─── RECORD EXTRACTS
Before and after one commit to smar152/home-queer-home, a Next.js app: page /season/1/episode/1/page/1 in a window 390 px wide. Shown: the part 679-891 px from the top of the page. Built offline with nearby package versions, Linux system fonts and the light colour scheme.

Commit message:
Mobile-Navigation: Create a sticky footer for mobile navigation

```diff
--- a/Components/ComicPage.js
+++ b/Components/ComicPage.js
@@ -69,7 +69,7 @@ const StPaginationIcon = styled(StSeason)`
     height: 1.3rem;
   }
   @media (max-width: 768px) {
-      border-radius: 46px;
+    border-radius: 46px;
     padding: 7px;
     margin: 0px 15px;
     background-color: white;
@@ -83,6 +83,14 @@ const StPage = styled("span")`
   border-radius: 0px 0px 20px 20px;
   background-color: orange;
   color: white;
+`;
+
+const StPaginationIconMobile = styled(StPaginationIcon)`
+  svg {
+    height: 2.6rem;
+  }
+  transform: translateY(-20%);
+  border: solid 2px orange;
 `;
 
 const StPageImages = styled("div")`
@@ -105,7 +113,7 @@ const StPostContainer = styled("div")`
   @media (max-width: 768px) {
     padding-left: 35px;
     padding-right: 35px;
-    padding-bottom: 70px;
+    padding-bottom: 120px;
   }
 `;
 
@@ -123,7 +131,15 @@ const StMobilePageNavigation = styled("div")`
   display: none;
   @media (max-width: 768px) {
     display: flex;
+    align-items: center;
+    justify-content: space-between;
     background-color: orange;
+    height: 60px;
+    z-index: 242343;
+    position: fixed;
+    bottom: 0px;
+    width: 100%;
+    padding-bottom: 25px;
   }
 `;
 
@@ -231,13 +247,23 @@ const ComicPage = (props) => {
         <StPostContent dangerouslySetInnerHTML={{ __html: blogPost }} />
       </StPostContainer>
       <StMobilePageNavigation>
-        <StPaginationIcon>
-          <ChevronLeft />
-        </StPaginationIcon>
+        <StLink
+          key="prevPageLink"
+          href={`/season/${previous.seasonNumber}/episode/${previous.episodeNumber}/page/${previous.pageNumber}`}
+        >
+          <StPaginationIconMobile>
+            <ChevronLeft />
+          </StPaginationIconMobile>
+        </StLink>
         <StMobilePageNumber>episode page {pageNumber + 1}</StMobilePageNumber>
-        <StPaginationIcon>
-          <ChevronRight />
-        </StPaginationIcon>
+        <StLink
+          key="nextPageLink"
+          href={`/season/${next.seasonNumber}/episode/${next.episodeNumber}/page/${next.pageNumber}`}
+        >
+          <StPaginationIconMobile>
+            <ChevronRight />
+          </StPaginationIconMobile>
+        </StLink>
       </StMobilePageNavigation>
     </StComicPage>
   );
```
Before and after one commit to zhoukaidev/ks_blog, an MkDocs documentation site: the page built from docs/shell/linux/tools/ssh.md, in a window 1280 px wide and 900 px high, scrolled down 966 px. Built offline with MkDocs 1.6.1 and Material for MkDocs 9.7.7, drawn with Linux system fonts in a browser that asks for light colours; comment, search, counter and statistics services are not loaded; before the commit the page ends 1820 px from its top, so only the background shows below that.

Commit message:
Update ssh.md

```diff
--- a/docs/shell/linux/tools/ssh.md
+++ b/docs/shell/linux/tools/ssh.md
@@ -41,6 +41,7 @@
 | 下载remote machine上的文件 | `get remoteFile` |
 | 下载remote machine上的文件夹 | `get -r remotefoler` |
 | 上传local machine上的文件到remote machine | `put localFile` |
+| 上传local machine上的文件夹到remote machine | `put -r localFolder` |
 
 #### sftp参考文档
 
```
──────
DIRECTIONS FOR THIS TASK:
How many lines of the data contain "上传local"? Work it out and give only the number.

ANSWER AREA:
2